China Law: Tying And Untying That Expensive Knot
China’s Supreme Court has recently issued an official proclamation amending the nation’s divorce laws, much to the chagrin of many former spouses.
The new interpretation clearly states that the spouse who bought the house before the marriage will retain the right to keep it after a divorce. In the past, the property would have been divided equally between the two warring parties.
Although cosmically, this certainly does appear to be fair, for many Chinese, particularly ex-wives, the new ruling is a source of contention. In China, owning one’s own home is considered a precious commodity.
Critics claim that this interpretation of the law by the male dominated Supreme People’s Court favors Chinese men, who traditionally buy a home before they marry.
This custom is so steeped in Chinese culture that many parents start a “home-purchase fund” for their child as soon as they know it is a male child.
A marriage entered into when the male does not have a house to provide is referred to as a “naked wedding.”
China’s top court does not function as other Supreme Courts in other countries in that decisions are amended as precedents occur. Instead, the top court issues new interpretations of the current laws.
This new interpretation is a reflection of the growing divorce rate in China. Once a rare occurrence, about 5,000 couples split every day of the week.
The future of marriage in the world may seem shaky but still it prevails as an imperfect institution for imperfect people.
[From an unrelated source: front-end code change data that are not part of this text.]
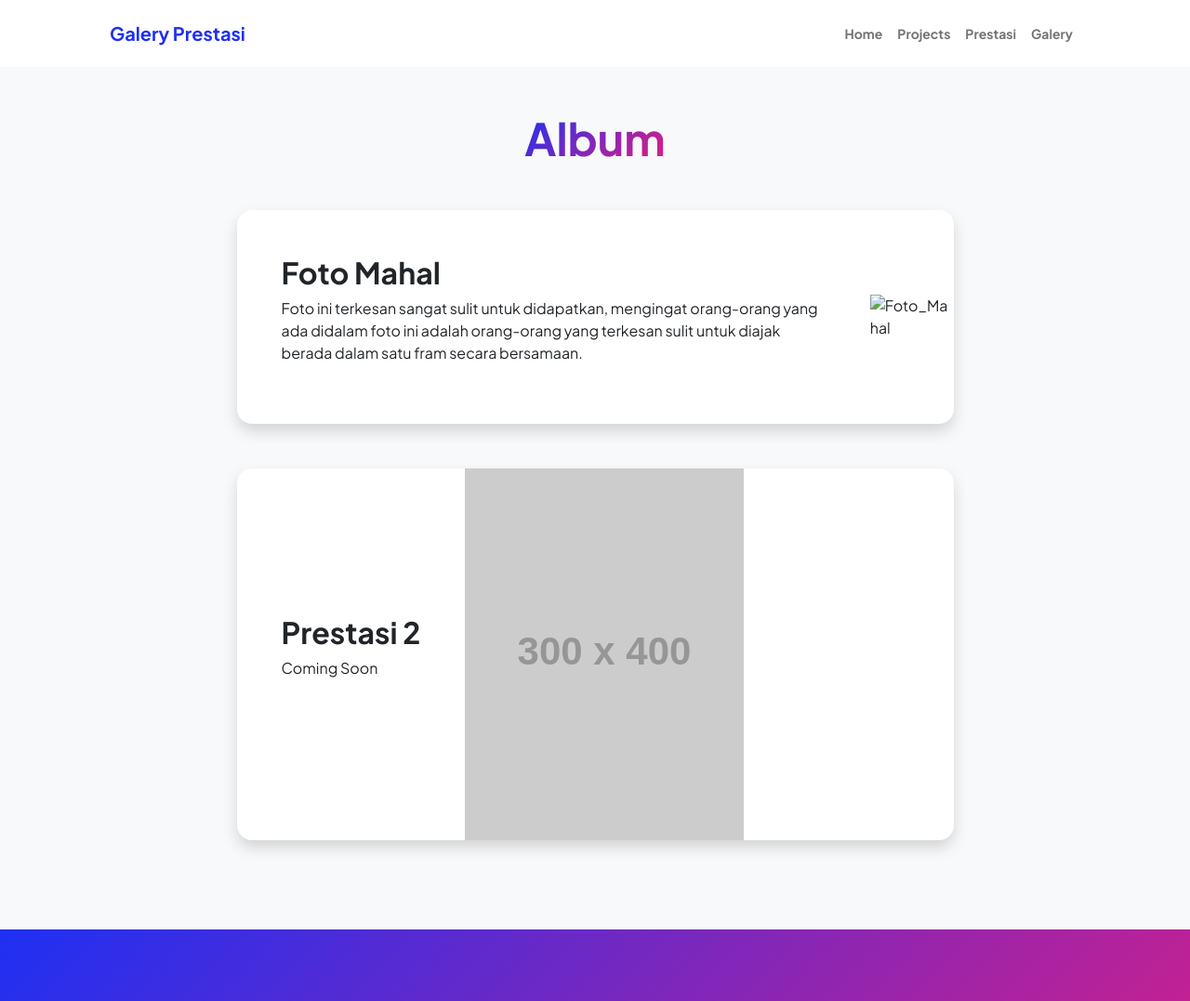
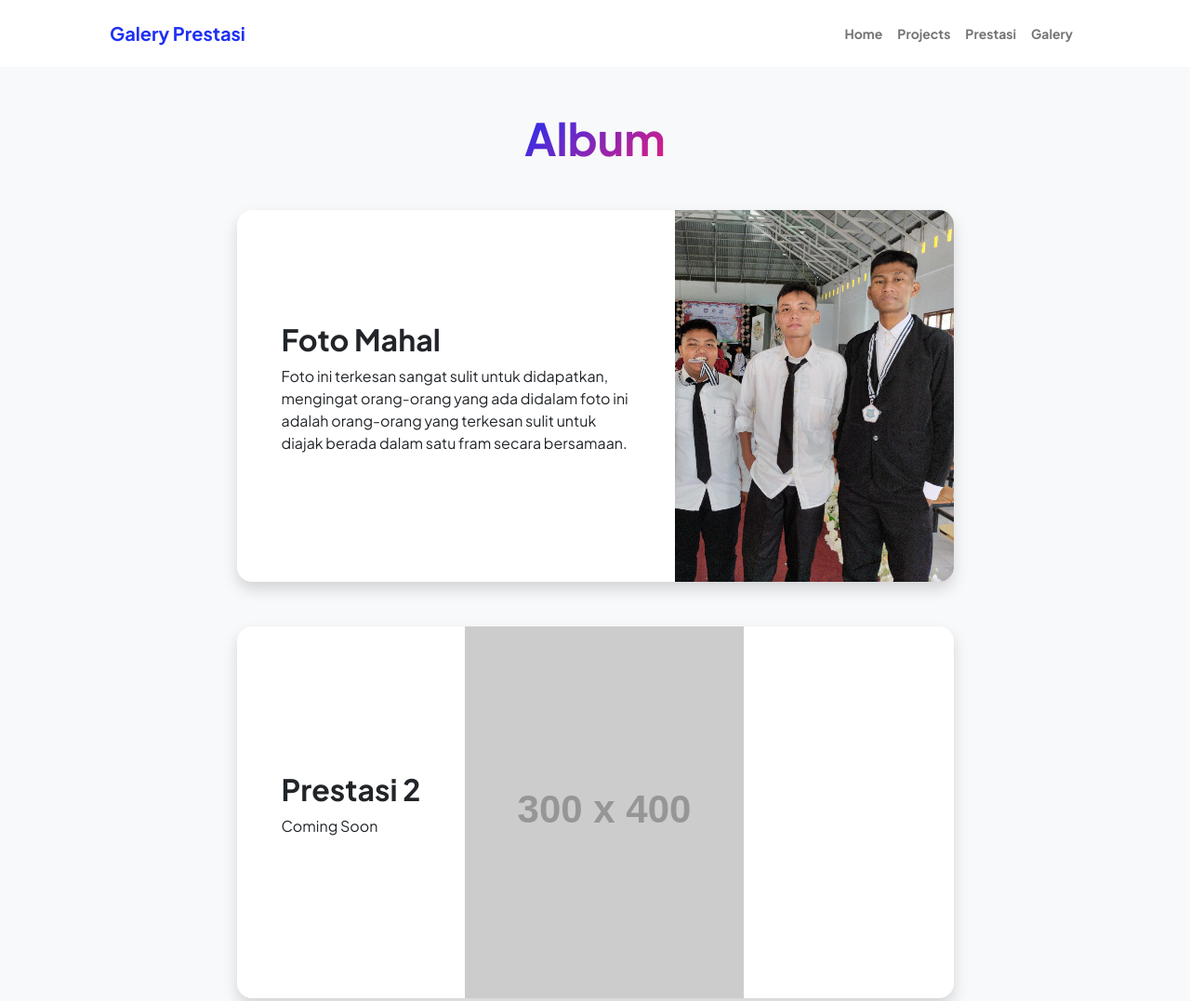
Before and after one commit to ramdanolii14/ramdanport, a plain HTML site: page galery.html in a window 1280 px wide. Shown: the top 1077 px of the page at 93% size. Drawn offline with nearby package versions, Linux system fonts and the light colour scheme; placeholder pictures from the web are drawn by us.

Commit message:
Update galery.html
perubahan extension pada Foto_Mahal

```diff
--- a/galery.html
+++ b/galery.html
@@ -50,7 +50,7 @@
                                             <h2 class="fw-bolder">Foto Mahal</h2>
                                             <p>Foto ini terkesan sangat sulit untuk didapatkan, mengingat orang-orang yang ada didalam foto ini adalah orang-orang yang terkesan sulit untuk diajak berada dalam satu fram secara bersamaan.</p>
                                         </div>
-                                        <img class="img-fluid" src="assets/foto_mahal.png" alt="Foto_Mahal" />
+                                        <img class="img-fluid" src="assets/foto_mahal.jpg" alt="Foto_Mahal" />
                                     </div>
                                 </div>
                             </div>
```
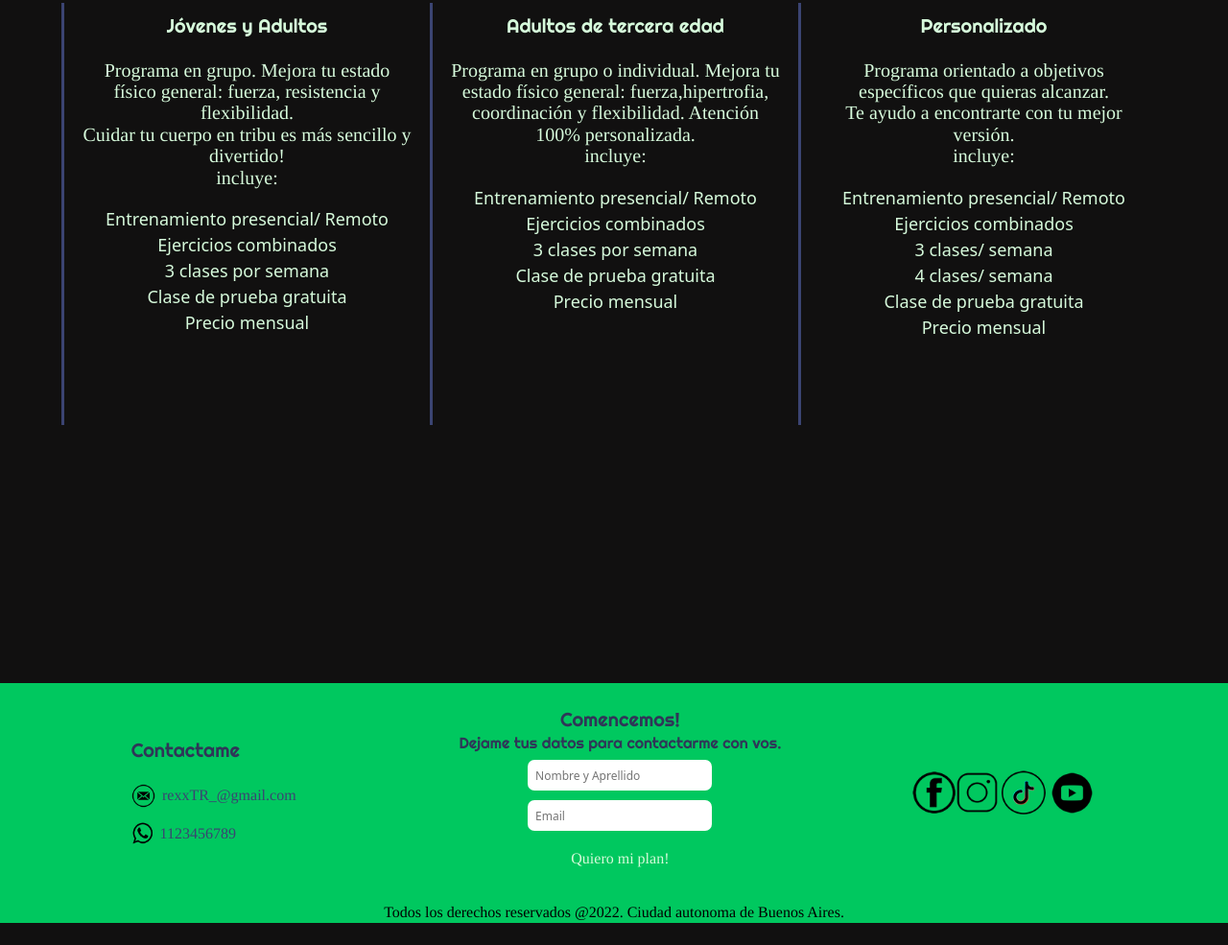
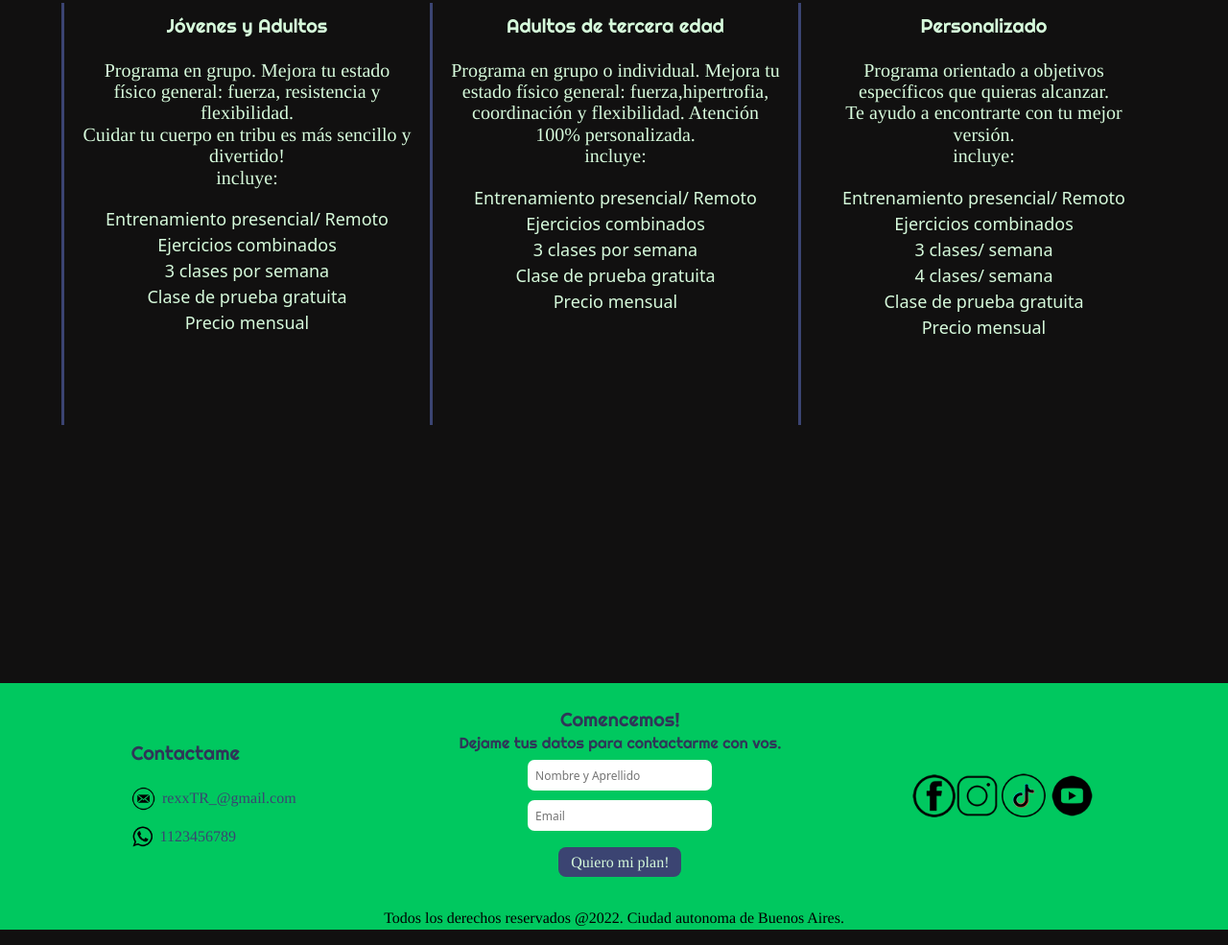
Before and after one commit to AndreaCGonzalez/2da-entrega-proyecto-final, a website: page paginas/planes.html in a window 1280 px wide. Shown: the part 365-1350 px from the top of the page at 96% size. Drawn offline with nearby package versions, Linux system fonts and the light colour scheme.

Commit message:
arreglo clase boton de paginas

```diff
--- a/paginas/planes.html
+++ b/paginas/planes.html
@@ -139,7 +139,7 @@
                     <input id="email" type="email" name="email" placeholder="Email" />
                 </form>
 
-                <a class="btn" href=""> Quiero mi plan!</a>
+                <a class="boton" href=""> Quiero mi plan!</a>
 
             </div>
 
```
Also changed, not shown: paginas/sobremi.html (+1 -1 lines).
Perhaps President Abraham Lincoln said it all when he referred to his pet cats in terms of their “always fighting but still there are still always many kittens.”